▸ Content revision data
== == ==

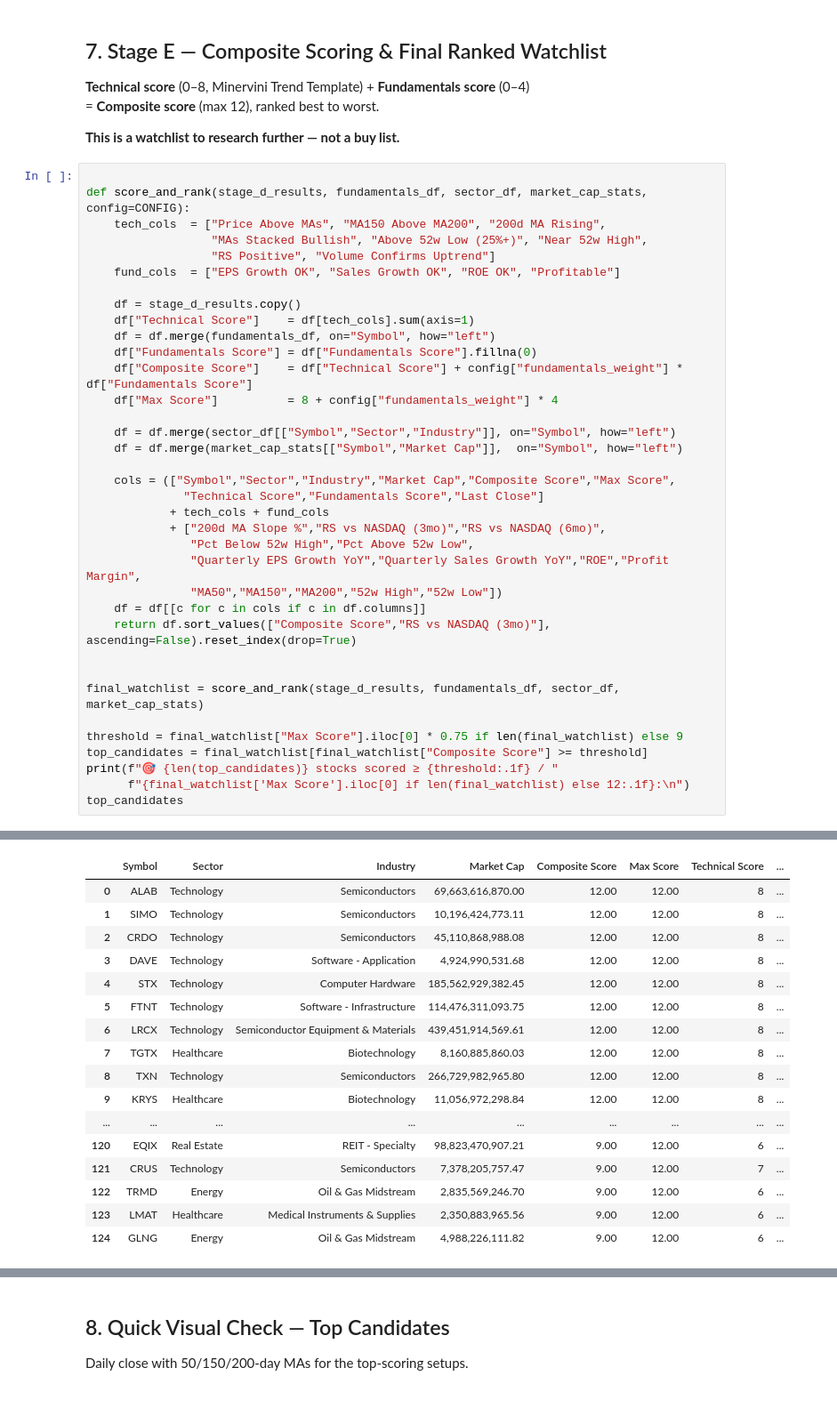
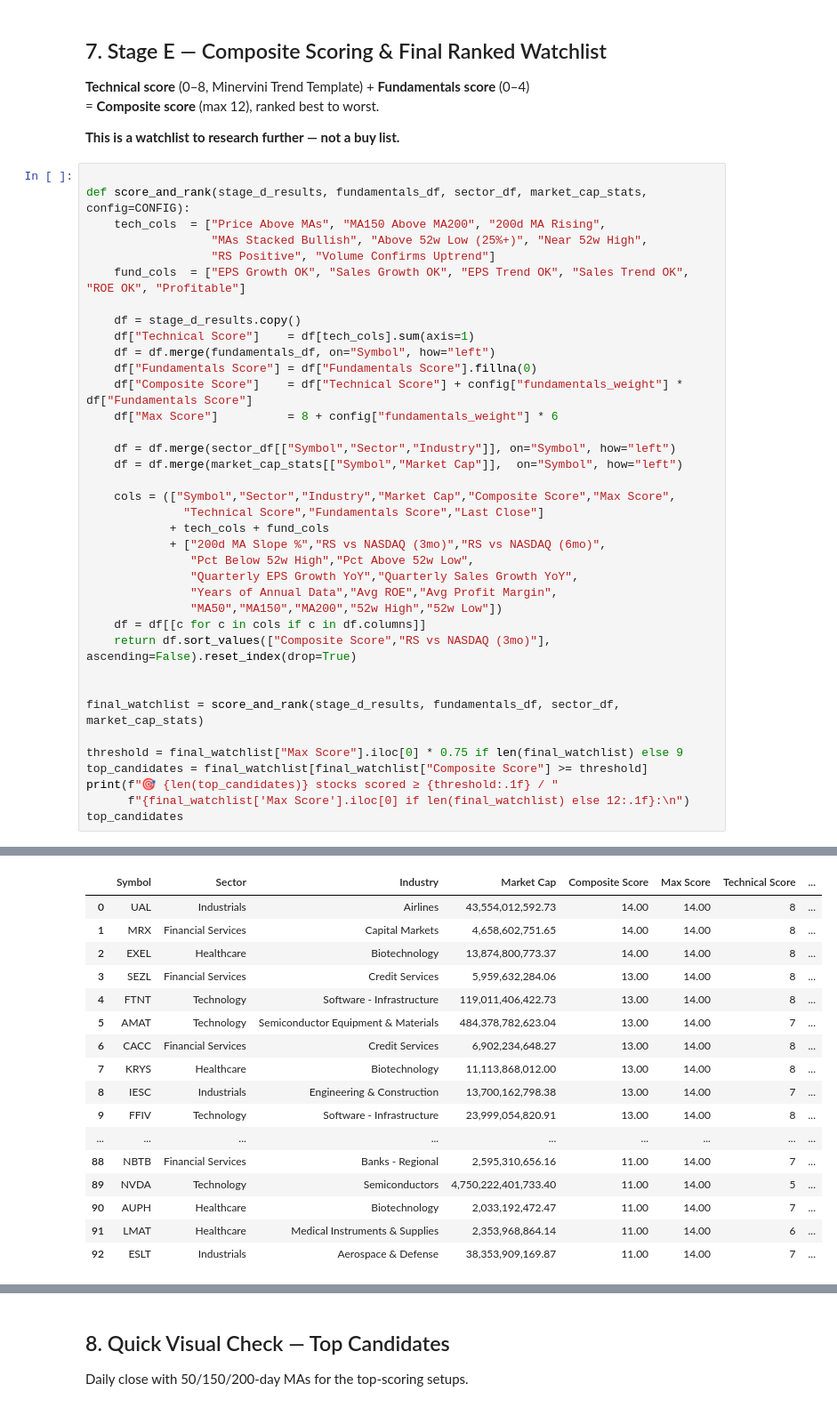
Before and after one commit to pakkei1212/Stage2_Stock_Project, a Jupyter notebook: notebooks/nasdaq_stage2_screener.ipynb, the cells around one changed output, grey strips where cells are left out. Shown at 89% size. Cells and saved outputs as stored; diff of their text form.

```diff
--- a/notebooks/nasdaq_stage2_screener.ipynb
+++ b/notebooks/nasdaq_stage2_screener.ipynb
@@ -1037,14 +1109,14 @@ def score_and_rank(stage_d_results, fundamentals_df, sector_df, market_cap_stats
     tech_cols  = ["Price Above MAs", "MA150 Above MA200", "200d MA Rising",
                   "MAs Stacked Bullish", "Above 52w Low (25%+)", "Near 52w High",
                   "RS Positive", "Volume Confirms Uptrend"]
-    fund_cols  = ["EPS Growth OK", "Sales Growth OK", "ROE OK", "Profitable"]
+    fund_cols  = ["EPS Growth OK", "Sales Growth OK", "EPS Trend OK", "Sales Trend OK", "ROE OK", "Profitable"]
 
     df = stage_d_results.copy()
     df["Technical Score"]    = df[tech_cols].sum(axis=1)
     df = df.merge(fundamentals_df, on="Symbol", how="left")
     df["Fundamentals Score"] = df["Fundamentals Score"].fillna(0)
     df["Composite Score"]    = df["Technical Score"] + config["fundamentals_weight"] * df["Fundamentals Score"]
-    df["Max Score"]          = 8 + config["fundamentals_weight"] * 4
+    df["Max Score"]          = 8 + config["fundamentals_weight"] * 6
 
     df = df.merge(sector_df[["Symbol","Sector","Industry"]], on="Symbol", how="left")
     df = df.merge(market_cap_stats[["Symbol","Market Cap"]],  on="Symbol", how="left")
@@ -1054,7 +1126,8 @@ def score_and_rank(stage_d_results, fundamentals_df, sector_df, market_cap_stats
             + tech_cols + fund_cols
             + ["200d MA Slope %","RS vs NASDAQ (3mo)","RS vs NASDAQ (6mo)",
                "Pct Below 52w High","Pct Above 52w Low",
-               "Quarterly EPS Growth YoY","Quarterly Sales Growth YoY","ROE","Profit Margin",
+               "Quarterly EPS Growth YoY","Quarterly Sales Growth YoY",
+               "Years of Annual Data","Avg ROE","Avg Profit Margin",
                "MA50","MA150","MA200","52w High","52w Low"])
     df = df[[c for c in cols if c in df.columns]]
     return df.sort_values(["Composite Score","RS vs NASDAQ (3mo)"], ascending=False).reset_index(drop=True)
@@ -1072,17 +1145,17 @@ top_candidates
 |  | Symbol | Sector | Industry | Market Cap | Composite Score | Max Score | Technical Score | ... |
-| 0 | ALAB | Technology | Semiconductors | 69,663,616,870.00 | 12.00 | 12.00 | 8 | ... |
-| 1 | SIMO | Technology | Semiconductors | 10,196,424,773.11 | 12.00 | 12.00 | 8 | ... |
-| 2 | CRDO | Technology | Semiconductors | 45,110,868,988.08 | 12.00 | 12.00 | 8 | ... |
-| 3 | DAVE | Technology | Software - Application | 4,924,990,531.68 | 12.00 | 12.00 | 8 | ... |
-| 4 | STX | Technology | Computer Hardware | 185,562,929,382.45 | 12.00 | 12.00 | 8 | ... |
-| 5 | FTNT | Technology | Software - Infrastructure | 114,476,311,093.75 | 12.00 | 12.00 | 8 | ... |
-| 6 | LRCX | Technology | Semiconductor Equipment & Materials | 439,451,914,569.61 | 12.00 | 12.00 | 8 | ... |
-| 7 | TGTX | Healthcare | Biotechnology | 8,160,885,860.03 | 12.00 | 12.00 | 8 | ... |
-| 8 | TXN | Technology | Semiconductors | 266,729,982,965.80 | 12.00 | 12.00 | 8 | ... |
-| 9 | KRYS | Healthcare | Biotechnology | 11,056,972,298.84 | 12.00 | 12.00 | 8 | ... |
+| 0 | UAL | Industrials | Airlines | 43,554,012,592.73 | 14.00 | 14.00 | 8 | ... |
+| 1 | MRX | Financial Services | Capital Markets | 4,658,602,751.65 | 14.00 | 14.00 | 8 | ... |
+| 2 | EXEL | Healthcare | Biotechnology | 13,874,800,773.37 | 14.00 | 14.00 | 8 | ... |
+| 3 | SEZL | Financial Services | Credit Services | 5,959,632,284.06 | 13.00 | 14.00 | 8 | ... |
+| 4 | FTNT | Technology | Software - Infrastructure | 119,011,406,422.73 | 13.00 | 14.00 | 8 | ... |
+| 5 | AMAT | Technology | Semiconductor Equipment & Materials | 484,378,782,623.04 | 13.00 | 14.00 | 7 | ... |
+| 6 | CACC | Financial Services | Credit Services | 6,902,234,648.27 | 13.00 | 14.00 | 8 | ... |
+| 7 | KRYS | Healthcare | Biotechnology | 11,113,868,012.00 | 13.00 | 14.00 | 8 | ... |
+| 8 | IESC | Industrials | Engineering & Construction | 13,700,162,798.38 | 13.00 | 14.00 | 7 | ... |
+| 9 | FFIV | Technology | Software - Infrastructure | 23,999,054,820.91 | 13.00 | 14.00 | 8 | ... |
 | ... | ... | ... | ... | ... | ... | ... | ... | ... |
-| 120 | EQIX | Real Estate | REIT - Specialty | 98,823,470,907.21 | 9.00 | 12.00 | 6 | ... |
-| 121 | CRUS | Technology | Semiconductors | 7,378,205,757.47 | 9.00 | 12.00 | 7 | ... |
-| 122 | TRMD | Energy | Oil & Gas Midstream | 2,835,569,246.70 | 9.00 | 12.00 | 6 | ... |
-| 123 | LMAT | Healthcare | Medical Instruments & Supplies | 2,350,883,965.56 | 9.00 | 12.00 | 6 | ... |
-| 124 | GLNG | Energy | Oil & Gas Midstream | 4,988,226,111.82 | 9.00 | 12.00 | 6 | ... |
+| 88 | NBTB | Financial Services | Banks - Regional | 2,595,310,656.16 | 11.00 | 14.00 | 7 | ... |
+| 89 | NVDA | Technology | Semiconductors | 4,750,222,401,733.40 | 11.00 | 14.00 | 5 | ... |
+| 90 | AUPH | Healthcare | Biotechnology | 2,033,192,472.47 | 11.00 | 14.00 | 7 | ... |
+| 91 | LMAT | Healthcare | Medical Instruments & Supplies | 2,353,968,864.14 | 11.00 | 14.00 | 6 | ... |
+| 92 | ESLT | Industrials | Aerospace & Defense | 38,353,909,169.87 | 11.00 | 14.00 | 7 | ... |
```
Also changed, not shown: parts of 16 cells of this notebook, 14 other files.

== == ==

The reply should hold every entry above, given again exactly, but not a single picture.

▸ Output for this task
Before and after one commit to pakkei1212/Stage2_Stock_Project, a Jupyter notebook: notebooks/nasdaq_stage2_screener.ipynb, the cells around one changed output, grey strips where cells are left out. Shown at 89% size. Cells and saved outputs as stored; diff of their text form.

```diff
--- a/notebooks/nasdaq_stage2_screener.ipynb
+++ b/notebooks/nasdaq_stage2_screener.ipynb
@@ -1037,14 +1109,14 @@ def score_and_rank(stage_d_results, fundamentals_df, sector_df, market_cap_stats
     tech_cols  = ["Price Above MAs", "MA150 Above MA200", "200d MA Rising",
                   "MAs Stacked Bullish", "Above 52w Low (25%+)", "Near 52w High",
                   "RS Positive", "Volume Confirms Uptrend"]
-    fund_cols  = ["EPS Growth OK", "Sales Growth OK", "ROE OK", "Profitable"]
+    fund_cols  = ["EPS Growth OK", "Sales Growth OK", "EPS Trend OK", "Sales Trend OK", "ROE OK", "Profitable"]
 
     df = stage_d_results.copy()
     df["Technical Score"]    = df[tech_cols].sum(axis=1)
     df = df.merge(fundamentals_df, on="Symbol", how="left")
     df["Fundamentals Score"] = df["Fundamentals Score"].fillna(0)
     df["Composite Score"]    = df["Technical Score"] + config["fundamentals_weight"] * df["Fundamentals Score"]
-    df["Max Score"]          = 8 + config["fundamentals_weight"] * 4
+    df["Max Score"]          = 8 + config["fundamentals_weight"] * 6
 
     df = df.merge(sector_df[["Symbol","Sector","Industry"]], on="Symbol", how="left")
     df = df.merge(market_cap_stats[["Symbol","Market Cap"]],  on="Symbol", how="left")
@@ -1054,7 +1126,8 @@ def score_and_rank(stage_d_results, fundamentals_df, sector_df, market_cap_stats
             + tech_cols + fund_cols
             + ["200d MA Slope %","RS vs NASDAQ (3mo)","RS vs NASDAQ (6mo)",
                "Pct Below 52w High","Pct Above 52w Low",
-               "Quarterly EPS Growth YoY","Quarterly Sales Growth YoY","ROE","Profit Margin",
+               "Quarterly EPS Growth YoY","Quarterly Sales Growth YoY",
+               "Years of Annual Data","Avg ROE","Avg Profit Margin",
                "MA50","MA150","MA200","52w High","52w Low"])
     df = df[[c for c in cols if c in df.columns]]
     return df.sort_values(["Composite Score","RS vs NASDAQ (3mo)"], ascending=False).reset_index(drop=True)
@@ -1072,17 +1145,17 @@ top_candidates
 |  | Symbol | Sector | Industry | Market Cap | Composite Score | Max Score | Technical Score | ... |
-| 0 | ALAB | Technology | Semiconductors | 69,663,616,870.00 | 12.00 | 12.00 | 8 | ... |
-| 1 | SIMO | Technology | Semiconductors | 10,196,424,773.11 | 12.00 | 12.00 | 8 | ... |
-| 2 | CRDO | Technology | Semiconductors | 45,110,868,988.08 | 12.00 | 12.00 | 8 | ... |
-| 3 | DAVE | Technology | Software - Application | 4,924,990,531.68 | 12.00 | 12.00 | 8 | ... |
-| 4 | STX | Technology | Computer Hardware | 185,562,929,382.45 | 12.00 | 12.00 | 8 | ... |
-| 5 | FTNT | Technology | Software - Infrastructure | 114,476,311,093.75 | 12.00 | 12.00 | 8 | ... |
-| 6 | LRCX | Technology | Semiconductor Equipment & Materials | 439,451,914,569.61 | 12.00 | 12.00 | 8 | ... |
-| 7 | TGTX | Healthcare | Biotechnology | 8,160,885,860.03 | 12.00 | 12.00 | 8 | ... |
-| 8 | TXN | Technology | Semiconductors | 266,729,982,965.80 | 12.00 | 12.00 | 8 | ... |
-| 9 | KRYS | Healthcare | Biotechnology | 11,056,972,298.84 | 12.00 | 12.00 | 8 | ... |
+| 0 | UAL | Industrials | Airlines | 43,554,012,592.73 | 14.00 | 14.00 | 8 | ... |
+| 1 | MRX | Financial Services | Capital Markets | 4,658,602,751.65 | 14.00 | 14.00 | 8 | ... |
+| 2 | EXEL | Healthcare | Biotechnology | 13,874,800,773.37 | 14.00 | 14.00 | 8 | ... |
+| 3 | SEZL | Financial Services | Credit Services | 5,959,632,284.06 | 13.00 | 14.00 | 8 | ... |
+| 4 | FTNT | Technology | Software - Infrastructure | 119,011,406,422.73 | 13.00 | 14.00 | 8 | ... |
+| 5 | AMAT | Technology | Semiconductor Equipment & Materials | 484,378,782,623.04 | 13.00 | 14.00 | 7 | ... |
+| 6 | CACC | Financial Services | Credit Services | 6,902,234,648.27 | 13.00 | 14.00 | 8 | ... |
+| 7 | KRYS | Healthcare | Biotechnology | 11,113,868,012.00 | 13.00 | 14.00 | 8 | ... |
+| 8 | IESC | Industrials | Engineering & Construction | 13,700,162,798.38 | 13.00 | 14.00 | 7 | ... |
+| 9 | FFIV | Technology | Software - Infrastructure | 23,999,054,820.91 | 13.00 | 14.00 | 8 | ... |
 | ... | ... | ... | ... | ... | ... | ... | ... | ... |
-| 120 | EQIX | Real Estate | REIT - Specialty | 98,823,470,907.21 | 9.00 | 12.00 | 6 | ... |
-| 121 | CRUS | Technology | Semiconductors | 7,378,205,757.47 | 9.00 | 12.00 | 7 | ... |
-| 122 | TRMD | Energy | Oil & Gas Midstream | 2,835,569,246.70 | 9.00 | 12.00 | 6 | ... |
-| 123 | LMAT | Healthcare | Medical Instruments & Supplies | 2,350,883,965.56 | 9.00 | 12.00 | 6 | ... |
-| 124 | GLNG | Energy | Oil & Gas Midstream | 4,988,226,111.82 | 9.00 | 12.00 | 6 | ... |
+| 88 | NBTB | Financial Services | Banks - Regional | 2,595,310,656.16 | 11.00 | 14.00 | 7 | ... |
+| 89 | NVDA | Technology | Semiconductors | 4,750,222,401,733.40 | 11.00 | 14.00 | 5 | ... |
+| 90 | AUPH | Healthcare | Biotechnology | 2,033,192,472.47 | 11.00 | 14.00 | 7 | ... |
+| 91 | LMAT | Healthcare | Medical Instruments & Supplies | 2,353,968,864.14 | 11.00 | 14.00 | 6 | ... |
+| 92 | ESLT | Industrials | Aerospace & Defense | 38,353,909,169.87 | 11.00 | 14.00 | 7 | ... |
```
Also changed, not shown: parts of 16 cells of this notebook, 14 other files.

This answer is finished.